- **Task objective**:
Every line that contains "EmailIcon" must be located and copied from the data.

[Records provided Boundary: Start]

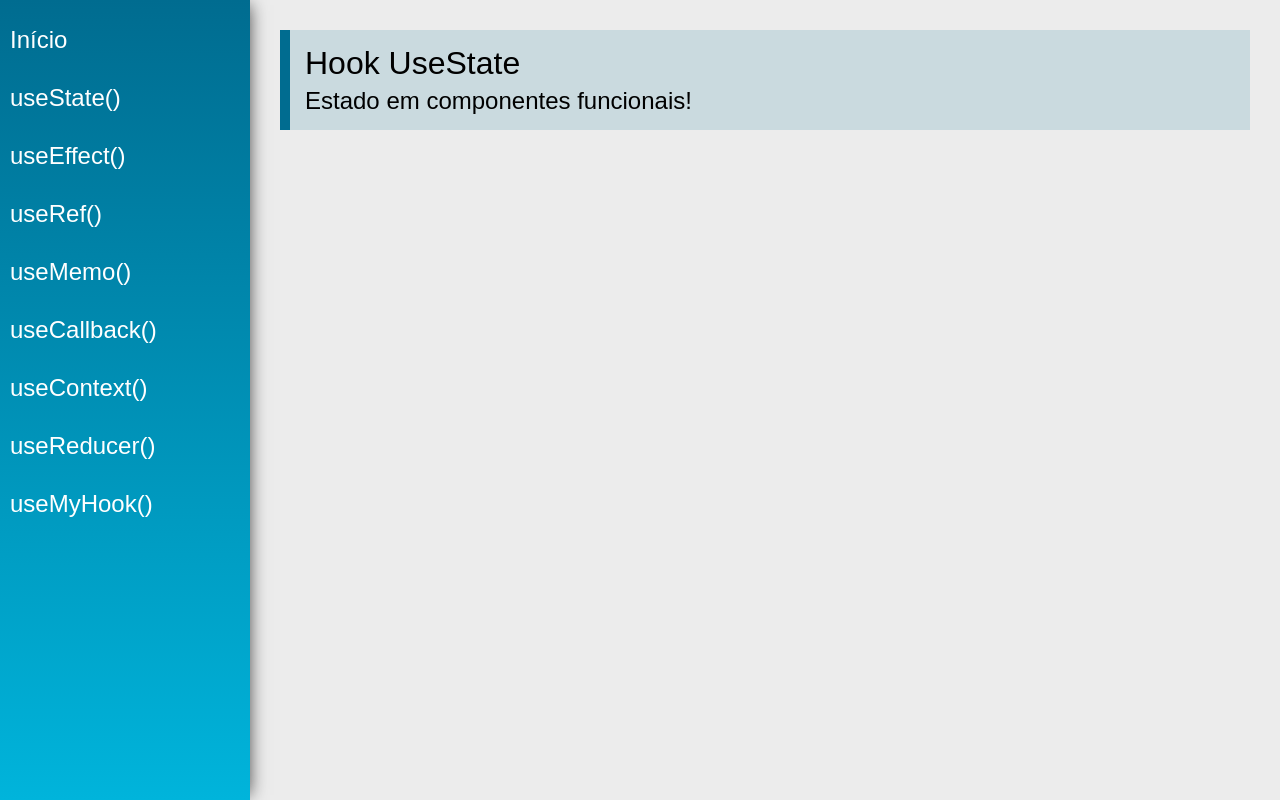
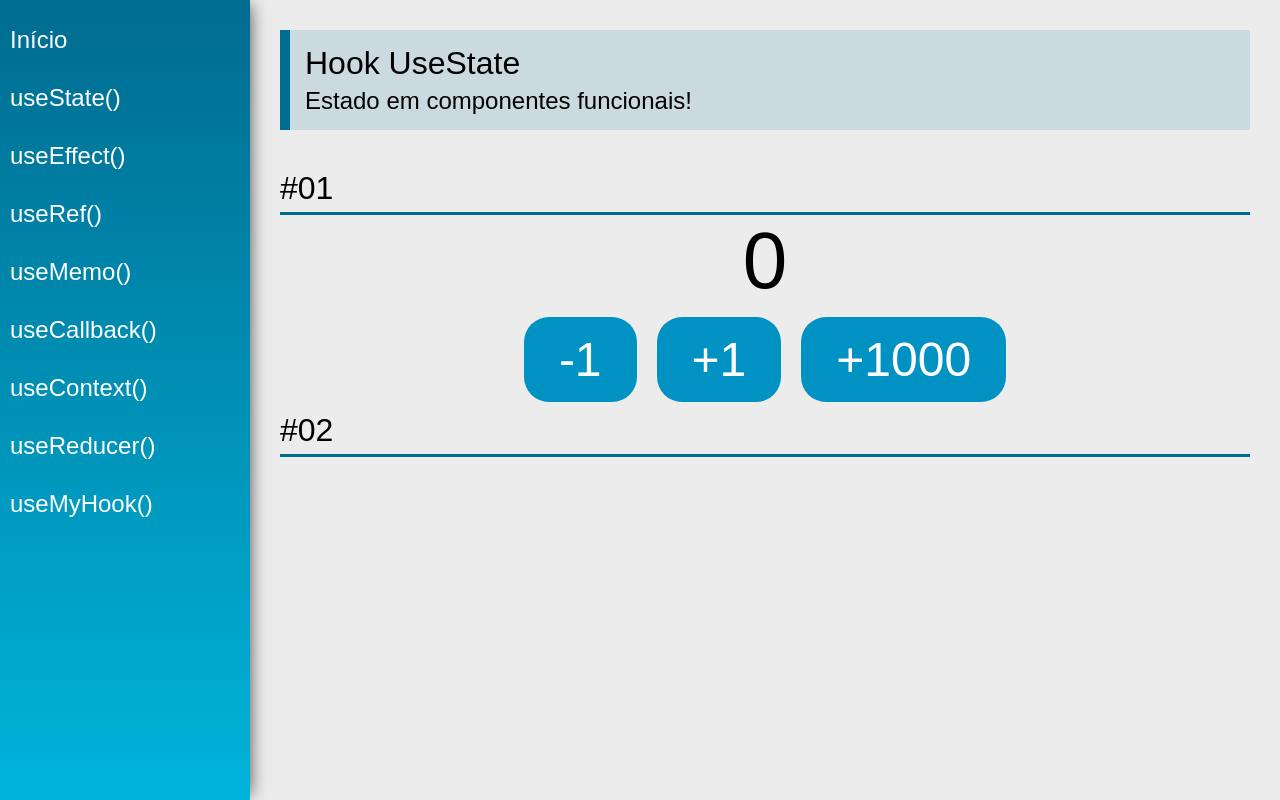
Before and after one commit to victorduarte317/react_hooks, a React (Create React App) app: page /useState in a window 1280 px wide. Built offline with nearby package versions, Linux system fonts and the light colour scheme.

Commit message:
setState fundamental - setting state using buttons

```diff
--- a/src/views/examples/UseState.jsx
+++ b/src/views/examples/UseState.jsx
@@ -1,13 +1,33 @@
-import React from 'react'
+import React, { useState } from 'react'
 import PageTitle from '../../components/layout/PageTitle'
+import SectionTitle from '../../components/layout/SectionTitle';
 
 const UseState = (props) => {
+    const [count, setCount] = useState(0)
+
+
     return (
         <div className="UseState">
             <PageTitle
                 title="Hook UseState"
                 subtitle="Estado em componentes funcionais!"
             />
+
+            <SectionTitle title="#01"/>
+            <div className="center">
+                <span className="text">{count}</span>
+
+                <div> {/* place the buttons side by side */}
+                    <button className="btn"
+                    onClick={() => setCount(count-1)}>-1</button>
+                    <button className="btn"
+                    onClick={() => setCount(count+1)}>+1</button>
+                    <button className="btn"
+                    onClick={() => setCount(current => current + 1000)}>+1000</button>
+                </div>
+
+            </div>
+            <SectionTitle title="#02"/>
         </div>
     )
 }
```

[Records provided Boundary: End]
[Records provided Boundary: Start]

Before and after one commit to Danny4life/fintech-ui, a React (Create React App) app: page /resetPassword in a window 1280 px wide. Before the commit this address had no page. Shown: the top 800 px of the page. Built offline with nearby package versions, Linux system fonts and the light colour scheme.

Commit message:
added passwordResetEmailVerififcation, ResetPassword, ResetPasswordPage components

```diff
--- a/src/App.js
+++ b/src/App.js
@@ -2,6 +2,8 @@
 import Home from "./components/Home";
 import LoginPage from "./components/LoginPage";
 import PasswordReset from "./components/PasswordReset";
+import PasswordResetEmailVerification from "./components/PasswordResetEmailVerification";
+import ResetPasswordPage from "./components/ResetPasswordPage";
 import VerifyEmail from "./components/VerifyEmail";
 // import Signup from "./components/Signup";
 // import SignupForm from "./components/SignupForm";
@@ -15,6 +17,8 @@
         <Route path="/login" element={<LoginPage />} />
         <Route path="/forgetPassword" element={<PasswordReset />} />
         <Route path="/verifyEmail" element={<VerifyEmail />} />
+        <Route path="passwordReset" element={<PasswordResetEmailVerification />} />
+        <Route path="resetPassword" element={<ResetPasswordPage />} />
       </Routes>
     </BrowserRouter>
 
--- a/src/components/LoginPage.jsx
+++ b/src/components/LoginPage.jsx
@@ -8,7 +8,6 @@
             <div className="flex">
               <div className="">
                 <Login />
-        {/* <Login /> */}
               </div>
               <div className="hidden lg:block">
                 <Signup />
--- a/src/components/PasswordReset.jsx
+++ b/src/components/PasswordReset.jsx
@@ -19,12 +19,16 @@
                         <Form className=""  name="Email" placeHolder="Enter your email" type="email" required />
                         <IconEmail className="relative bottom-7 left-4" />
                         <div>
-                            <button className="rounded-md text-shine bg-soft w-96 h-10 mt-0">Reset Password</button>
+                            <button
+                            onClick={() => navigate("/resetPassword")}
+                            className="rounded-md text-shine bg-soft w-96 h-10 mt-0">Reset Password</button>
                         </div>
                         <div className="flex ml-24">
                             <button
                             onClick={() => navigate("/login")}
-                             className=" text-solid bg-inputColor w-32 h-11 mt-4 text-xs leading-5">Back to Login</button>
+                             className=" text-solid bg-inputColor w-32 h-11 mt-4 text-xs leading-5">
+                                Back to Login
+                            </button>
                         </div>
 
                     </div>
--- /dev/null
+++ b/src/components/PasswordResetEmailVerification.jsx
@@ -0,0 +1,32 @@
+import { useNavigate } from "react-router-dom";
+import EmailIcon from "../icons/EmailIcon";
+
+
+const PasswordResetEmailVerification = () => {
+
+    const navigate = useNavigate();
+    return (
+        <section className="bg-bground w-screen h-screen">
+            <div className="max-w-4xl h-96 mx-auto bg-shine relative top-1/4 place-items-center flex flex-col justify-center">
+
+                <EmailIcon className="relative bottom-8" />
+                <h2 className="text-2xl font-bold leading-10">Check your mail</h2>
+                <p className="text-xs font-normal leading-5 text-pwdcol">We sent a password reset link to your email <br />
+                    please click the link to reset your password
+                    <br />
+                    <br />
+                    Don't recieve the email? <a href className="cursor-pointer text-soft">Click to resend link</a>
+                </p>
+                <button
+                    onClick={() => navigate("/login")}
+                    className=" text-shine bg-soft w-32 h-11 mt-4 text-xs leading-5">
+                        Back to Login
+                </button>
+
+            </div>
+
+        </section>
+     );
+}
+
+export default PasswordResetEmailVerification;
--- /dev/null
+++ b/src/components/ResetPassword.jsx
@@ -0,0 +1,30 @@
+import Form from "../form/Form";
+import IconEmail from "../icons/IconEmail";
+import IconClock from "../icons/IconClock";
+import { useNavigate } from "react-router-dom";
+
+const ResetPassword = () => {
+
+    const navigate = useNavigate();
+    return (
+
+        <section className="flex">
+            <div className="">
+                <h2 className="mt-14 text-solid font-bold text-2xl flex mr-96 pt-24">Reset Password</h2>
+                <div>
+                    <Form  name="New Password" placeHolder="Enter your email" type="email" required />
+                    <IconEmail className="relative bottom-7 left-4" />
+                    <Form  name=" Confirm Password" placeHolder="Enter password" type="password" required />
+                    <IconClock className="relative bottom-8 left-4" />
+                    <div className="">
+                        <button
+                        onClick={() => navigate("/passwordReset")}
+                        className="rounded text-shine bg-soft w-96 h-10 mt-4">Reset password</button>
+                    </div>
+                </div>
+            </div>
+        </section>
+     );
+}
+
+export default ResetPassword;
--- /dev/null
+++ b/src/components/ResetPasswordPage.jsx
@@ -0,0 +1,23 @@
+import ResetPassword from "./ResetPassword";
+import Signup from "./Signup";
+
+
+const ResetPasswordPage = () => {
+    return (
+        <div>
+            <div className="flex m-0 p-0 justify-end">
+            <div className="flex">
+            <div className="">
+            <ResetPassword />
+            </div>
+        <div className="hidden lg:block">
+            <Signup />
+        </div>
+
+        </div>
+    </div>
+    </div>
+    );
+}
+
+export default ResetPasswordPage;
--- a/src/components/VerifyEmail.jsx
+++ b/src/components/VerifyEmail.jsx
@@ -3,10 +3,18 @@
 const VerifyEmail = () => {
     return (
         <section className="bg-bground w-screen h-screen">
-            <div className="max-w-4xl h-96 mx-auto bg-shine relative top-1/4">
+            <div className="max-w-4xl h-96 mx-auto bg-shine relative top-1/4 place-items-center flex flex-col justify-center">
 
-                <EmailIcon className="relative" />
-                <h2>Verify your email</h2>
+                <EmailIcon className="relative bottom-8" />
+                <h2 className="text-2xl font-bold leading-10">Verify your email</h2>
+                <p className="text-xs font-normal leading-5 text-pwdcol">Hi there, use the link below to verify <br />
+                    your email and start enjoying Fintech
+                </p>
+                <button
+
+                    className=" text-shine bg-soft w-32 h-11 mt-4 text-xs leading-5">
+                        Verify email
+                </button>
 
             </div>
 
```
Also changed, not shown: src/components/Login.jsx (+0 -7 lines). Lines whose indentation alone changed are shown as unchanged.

[Records provided Boundary: End]
[Records provided Boundary: Start]

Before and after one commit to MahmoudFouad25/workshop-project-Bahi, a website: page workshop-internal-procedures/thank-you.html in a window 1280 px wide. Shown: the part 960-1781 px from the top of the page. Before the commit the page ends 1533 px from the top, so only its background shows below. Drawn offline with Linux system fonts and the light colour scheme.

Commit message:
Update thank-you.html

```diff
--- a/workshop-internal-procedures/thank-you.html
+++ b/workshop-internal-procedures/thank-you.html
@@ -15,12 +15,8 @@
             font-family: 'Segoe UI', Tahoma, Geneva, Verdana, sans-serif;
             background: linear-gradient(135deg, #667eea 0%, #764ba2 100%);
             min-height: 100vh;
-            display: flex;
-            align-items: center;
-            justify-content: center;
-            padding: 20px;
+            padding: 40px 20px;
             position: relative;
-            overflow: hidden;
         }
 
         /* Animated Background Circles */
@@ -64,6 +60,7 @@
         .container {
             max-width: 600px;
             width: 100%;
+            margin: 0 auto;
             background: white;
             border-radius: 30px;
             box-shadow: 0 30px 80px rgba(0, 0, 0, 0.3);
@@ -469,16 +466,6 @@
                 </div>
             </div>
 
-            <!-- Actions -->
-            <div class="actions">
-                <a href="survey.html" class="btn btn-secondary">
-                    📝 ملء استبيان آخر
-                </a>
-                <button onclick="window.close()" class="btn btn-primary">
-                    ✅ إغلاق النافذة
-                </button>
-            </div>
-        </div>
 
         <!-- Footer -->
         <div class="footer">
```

[Records provided Boundary: End]

- **Task answer**:
+import EmailIcon from "../icons/EmailIcon";
+                <EmailIcon className="relative bottom-8" />
-                <EmailIcon className="relative" />
+                <EmailIcon className="relative bottom-8" />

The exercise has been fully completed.